Data extracts.
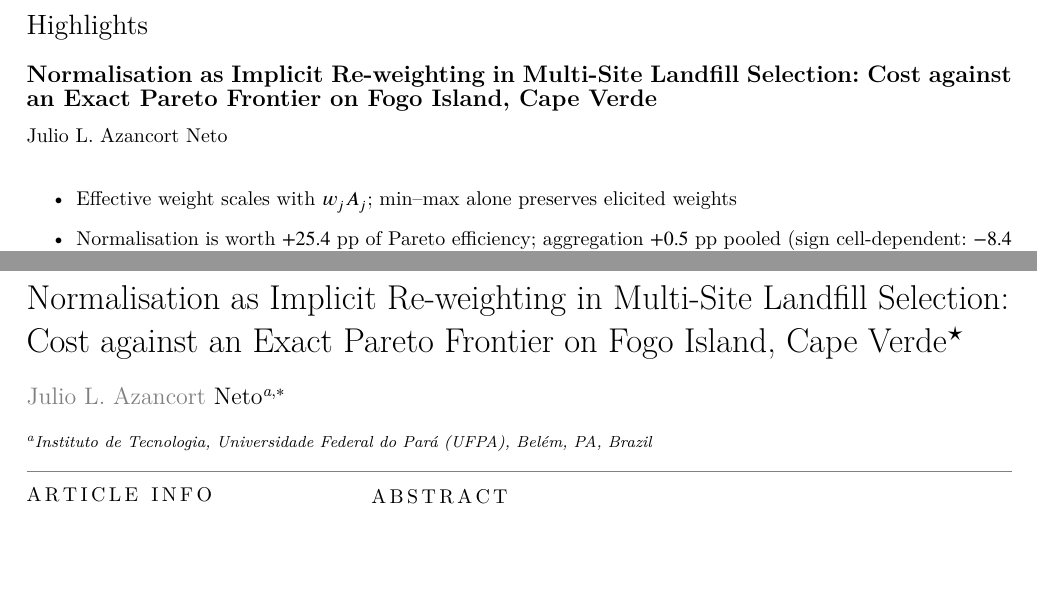
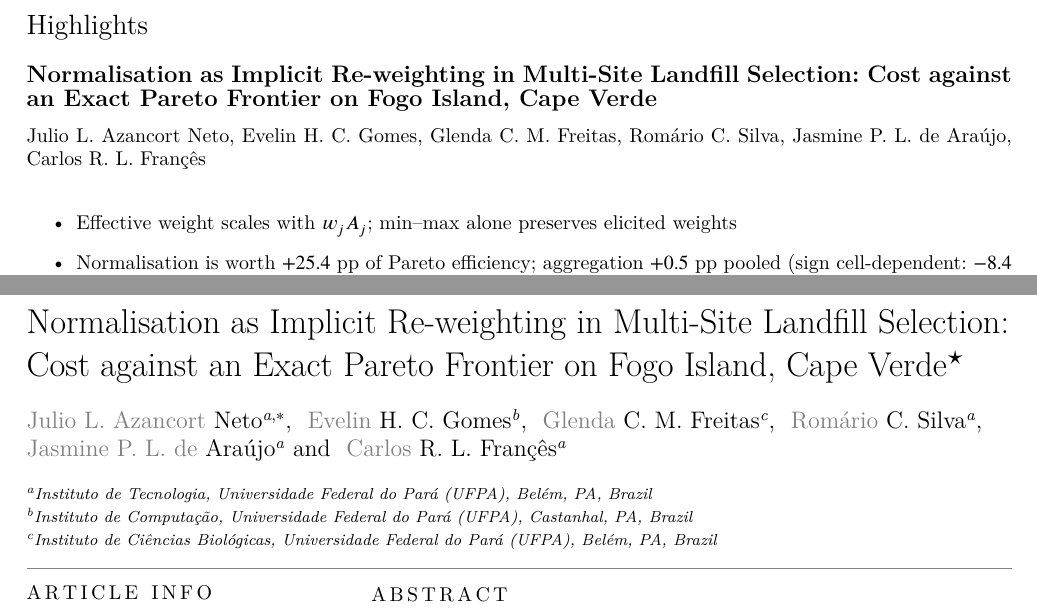
Before and after one commit to Jazancort/mcdm-landfill-pareto-paper, a LaTeX paper (main.tex): two parts of pages 1 and 2 of 30, joined at a grey line, cut so that both start at the same text, the shorter picture padded with empty space. Compiled offline with XeLaTeX; a LaTeX package or settings file that is missing is left out.

Commit message:
add co-authors: Evelin Gomes, Glenda Freitas, Romario Silva, Jasmine Araujo, Carlos Frances (from IEEE Access 2026); update affiliations and shortauthors

```diff
--- a/main.tex
+++ b/main.tex
@@ -68,7 +68,7 @@
 \setcounter{topnumber}{4}
 
 \shorttitle{Normalisation as Implicit Re-weighting in Multi-Site Landfill Selection}
-\shortauthors{Azancort Neto}
+\shortauthors{Azancort Neto et al.}
 
 % -----------------------------------------------------------------------
 \title[mode=title]{Normalisation as Implicit Re-weighting in Multi-Site Landfill
@@ -80,11 +80,34 @@
 % -----------------------------------------------------------------------
 \author[1]{Julio L.~Azancort Neto}
 \cormark[1]
-\ead{julio.azancort.neto@itec.ufpa.br}
+\ead{julioazancortneto@gmail.com}
 \credit{Conceptualization, Methodology, Software, Writing -- Original
   Draft, Writing -- Review \& Editing}
 
+\author[2]{Evelin H.~C.~Gomes}
+\credit{Writing -- Review \& Editing}
+
+\author[3]{Glenda C.~M.~Freitas}
+\credit{Writing -- Review \& Editing}
+
+\author[1]{Rom\'ario C.~Silva}
+\credit{Writing -- Review \& Editing}
+
+\author[1]{Jasmine P.~L.~de Ara\'ujo}
+\credit{Writing -- Review \& Editing}
+
+\author[1]{Carlos R.~L.~Fran\c{c}\^es}
+\credit{Writing -- Review \& Editing}
+
 \affiliation[1]{organization={Instituto de Tecnologia, Universidade
+  Federal do Par\'a (UFPA)},
+  city={Bel\'em}, state={PA}, country={Brazil}}
+
+\affiliation[2]{organization={Instituto de Computa\c{c}\~ao, Universidade
+  Federal do Par\'a (UFPA)},
+  city={Castanhal}, state={PA}, country={Brazil}}
+
+\affiliation[3]{organization={Instituto de Ci\^encias Biol\'ogicas, Universidade
   Federal do Par\'a (UFPA)},
   city={Bel\'em}, state={PA}, country={Brazil}}
 
```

Directions for this task.
If a line of the entries above includes the word "main", count it; then state the total and nothing else.

Solution below.
3